Task to carry out: Return every line from the listing where the word "const" occurs.

Dataset records section start

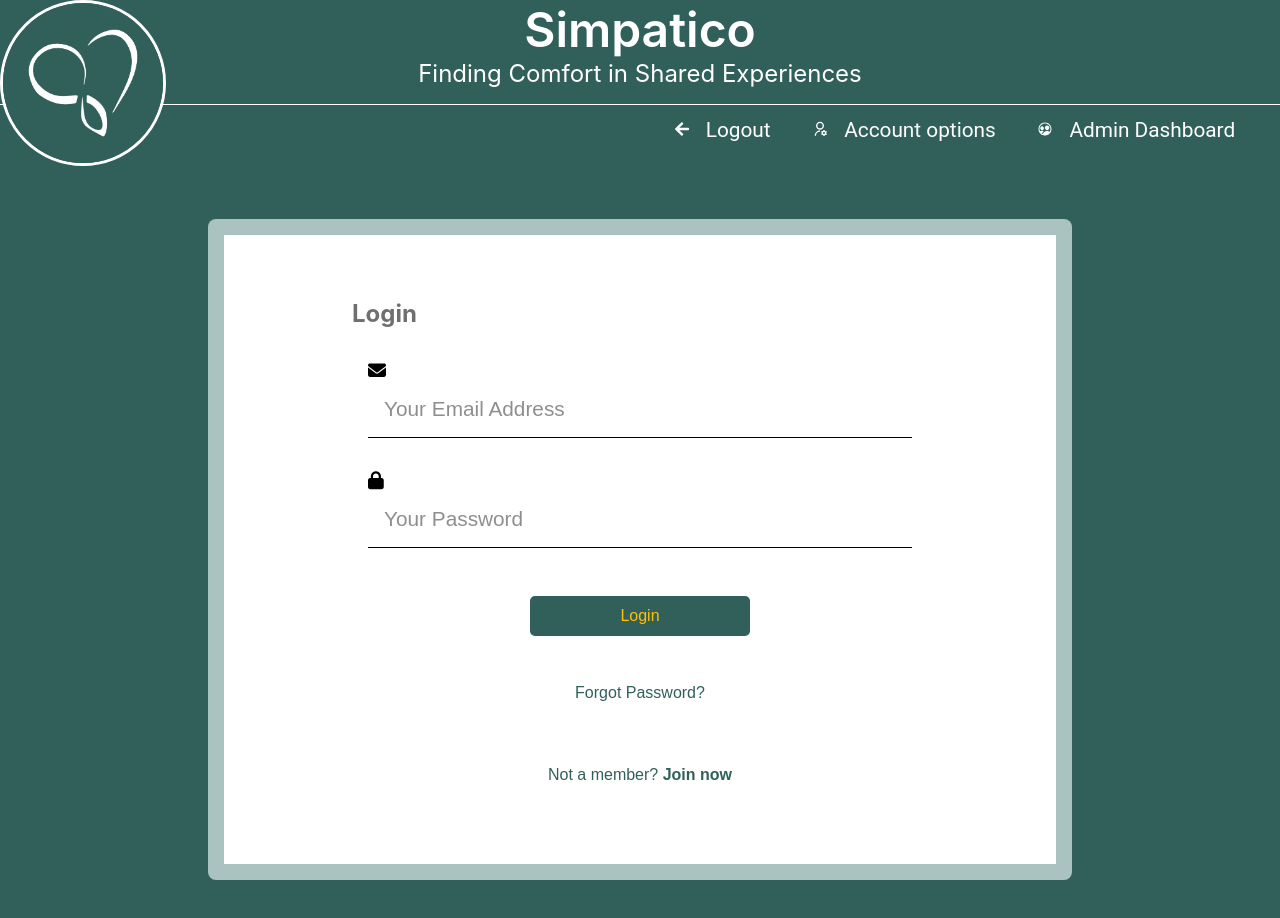
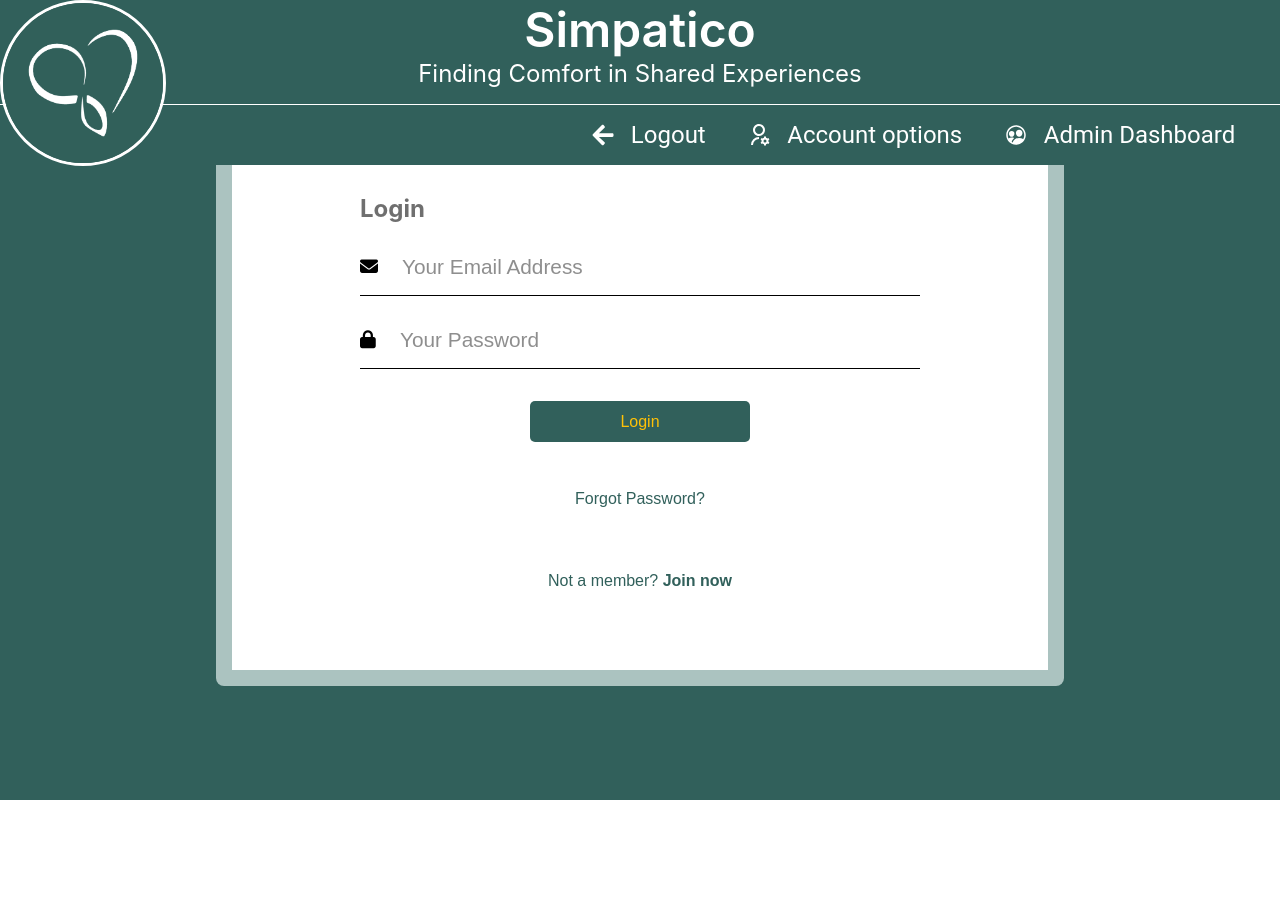
Before and after one commit to EOLresearch/Simpatico, a React (Create React App) app: page / in a window 1280 px wide. Shown: the top 918 px of the page. After the commit the page ends 800 px from the top, so only its background shows below. Built offline with nearby package versions, Linux system fonts and the light colour scheme.

Commit message:
annoying minor scrholl bars, theres overlap somewhere

```diff
--- a/src/components/Dashboard/Chatroom/Chatroom.js
+++ b/src/components/Dashboard/Chatroom/Chatroom.js
@@ -11,8 +11,8 @@ import { IconContext } from 'react-icons';
 function Chatroom({ userProfile, match}) {
   const [leftExpanded, setLeftExpanded] = useState(false);
   const [rightExpanded, setRightExpanded] = useState(false);
-  const [activeLeftList, setActiveLeftList] = useState('contacts');
-  const [activeRightList, setActiveRightList] = useState('match');
+  const [activeLeftList, setActiveLeftList] = useState('');
+  const [activeRightList, setActiveRightList] = useState('');
   const [message, setMessage] = useState("");
 
   const renderLeftList = () => {
--- a/src/components/Dashboard/Chatroom/chatroom.css
+++ b/src/components/Dashboard/Chatroom/chatroom.css
@@ -1,7 +1,9 @@
 .chatroom {
   display: flex;
-  height: 100%;
-  overflow: hidden;
+  width: 100vw;
+  height: 80vh;
+  /* overflow: hidden; */
+  margin-top:15vh;
 }
 
 /* Left and Right Panels */
@@ -14,18 +16,19 @@
   display: flex;
   flex-direction: column;
   /* align-items: center; */
-  position: relative;
+  /* position: relative; */
+  /* height: 80vh; */
 }
 
 .left-panel .toggle-btn {
-  position: absolute;
-  right: 0;
+  /* position: absolute;  */
+  right: 10px;
   top: 10px;
 }
 
 .right-panel .toggle-btn {
-  position: absolute;
-  left: 0;
+  /* position: absolute; */
+  left: 10px;
   top: 10px;
 }
 
@@ -52,7 +55,6 @@
   margin: 1rem;
   border-radius: 2rem;
   border: 5px #a8e5df5a solid;
-  height: 80vh;
 }
 
 .message-content {
@@ -100,6 +102,7 @@ button {
 }
 .react-icons-chatroom{
   font-size: 5rem;
+  /* position: relative; */
 }
 
 .slider-btns{
--- a/src/components/Dashboard/dashboard.css
+++ b/src/components/Dashboard/dashboard.css
@@ -4,4 +4,5 @@
 
 .dashboard-container {
   /* border: 2px black solid; */
+/* width: 99vw; */
 }
--- a/src/components/Nav/Nav.js
+++ b/src/components/Nav/Nav.js
@@ -1,5 +1,4 @@
 import React from 'react';
-import PropTypes from 'prop-types';
 import './nav.css';
 import { IconContext } from "react-icons";
 import { FaArrowLeft } from 'react-icons/fa';
@@ -27,9 +26,9 @@ const Nav = ({ user, navHandler }) => {
           <p>Finding Comfort in Shared Experiences</p>
           <div className={'nav-body ' + navStyles}>
             <ul>
-              <NavItem identifier="Logout" icon={<FaArrowLeft size="1rem" />} label="Logout" onClick={() => navHandler("Logout")} />
-              <NavItem identifier="Account" icon={<RiUserSettingsLine size="1rem" />} label="Account options" onClick={() => navHandler("Account")} />
-              <NavItem identifier="adminDash" icon={<IoPeopleCircleOutline size="1rem" />} label="Admin Dashboard" onClick={() => navHandler("adminDash")} />
+              <NavItem identifier="Logout" icon={<FaArrowLeft  />} label="Logout" onClick={() => navHandler("Logout")} />
+              <NavItem identifier="Account" icon={<RiUserSettingsLine />} label="Account options" onClick={() => navHandler("Account")} />
+              <NavItem identifier="adminDash" icon={<IoPeopleCircleOutline />} label="Admin Dashboard" onClick={() => navHandler("adminDash")} />
             </ul>
           </div>
         </div>
@@ -38,10 +37,5 @@ const Nav = ({ user, navHandler }) => {
   );
 };
 
-Nav.propTypes = {
-  user: PropTypes.object,
-  navHandler: PropTypes.func.isRequired,
-  fsUser: PropTypes.object
-};
 
 export default Nav;
--- a/src/components/Nav/nav.css
+++ b/src/components/Nav/nav.css
@@ -5,6 +5,8 @@
   width:100%;
   color: white;
   background-color: #31605b;
+  box-sizing: border-box;
+  position: absolute;
 }
 
 .nav-container img {
@@ -59,17 +61,26 @@
 }
 
 .nav-body ul li {
-  padding: 0.8rem 1.3rem;
-  font-size: 1.3rem;
+  padding: 1rem 1.3rem;
+  font-size: 1.5rem;
   font-family: "Roboto", "Helvetica", "Arial", sans-serif;
+  display: flex;
+  align-items: center;
+  justify-content: center;
 }
 
 .nav-body ul li:hover {
   cursor: pointer;
-  background-color: #2d5c57ae;
+  background-color: #60beb4ae;
   color: rgba(255, 255, 255, 0.722);
 }
 
 .nav-body ul li span {
   margin-left: 1rem;
 }
+
+.react-icons-nav{
+  font-size: 1.5rem;
+
+
+}
--- a/src/components/UserAuth/UserAuth.js
+++ b/src/components/UserAuth/UserAuth.js
@@ -52,7 +52,7 @@ const UserAuth = () => {
       </div>
       <div className="auth-container">
         {view === 'login' && (
-          <div className="fields-container login">
+          <div className="fields-container">
             <form className="login" onSubmit={handleLogin}>
               <h1>Login</h1>
               <div className='input-container'>
--- a/src/components/UserAuth/userauth.css
+++ b/src/components/UserAuth/userauth.css
@@ -38,18 +38,14 @@ h5 {
 }
 
 .fields-container {
-  width: 100%;
+  /* width: 100%; */
 }
 
 .fields-container .login {
   color: black;
-  margin: 5% auto;
-  display: flex;
-  flex-direction: column;
-  text-align: left;
-  max-width: 45%;
   background-color: #ffffff;
   padding: 3rem 8rem;
+  min-width: 35rem;
   border-radius: 0.5rem;
   border: 1rem solid #064d4556;
 }
@@ -90,6 +86,13 @@ h5 {
 .fields-container form [type=number] {
   width: unset;
 }
+.input-container {
+  display: flex;
+  flex-direction: row;
+  justify-content: space-between;
+  align-items: center;
+  margin: 1rem 0;
+}
 
 .forgotPassForm {
   background-color: white;
--- a/src/index.css
+++ b/src/index.css
@@ -5,12 +5,10 @@ body {
     sans-serif;
   -webkit-font-smoothing: antialiased;
   -moz-osx-font-smoothing: grayscale;
-}
-
-body {
   margin: 0;
   font-size: 18px;
   font-weight: 400;
+  /* box-sizing: border-box; */
 }
 
 .app-container {
@@ -26,5 +24,11 @@ body {
 .app-inner-container {
   flex: 1;
   background-color: #31605b;
-
+  display: flex;
+  justify-content: center;
 }
+.app-body{
+  display: flex;
+  align-items: center;
+  justify-content: center;
+}
```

Dataset records section end

Written response:
   const [leftExpanded, setLeftExpanded] = useState(false);
   const [rightExpanded, setRightExpanded] = useState(false);
-  const [activeLeftList, setActiveLeftList] = useState('contacts');
-  const [activeRightList, setActiveRightList] = useState('match');
+  const [activeLeftList, setActiveLeftList] = useState('');
+  const [activeRightList, setActiveRightList] = useState('');
   const [message, setMessage] = useState("");
   const renderLeftList = () => {
@@ -27,9 +26,9 @@ const Nav = ({ user, navHandler }) => {
@@ -38,10 +37,5 @@ const Nav = ({ user, navHandler }) => {
@@ -52,7 +52,7 @@ const UserAuth = () => {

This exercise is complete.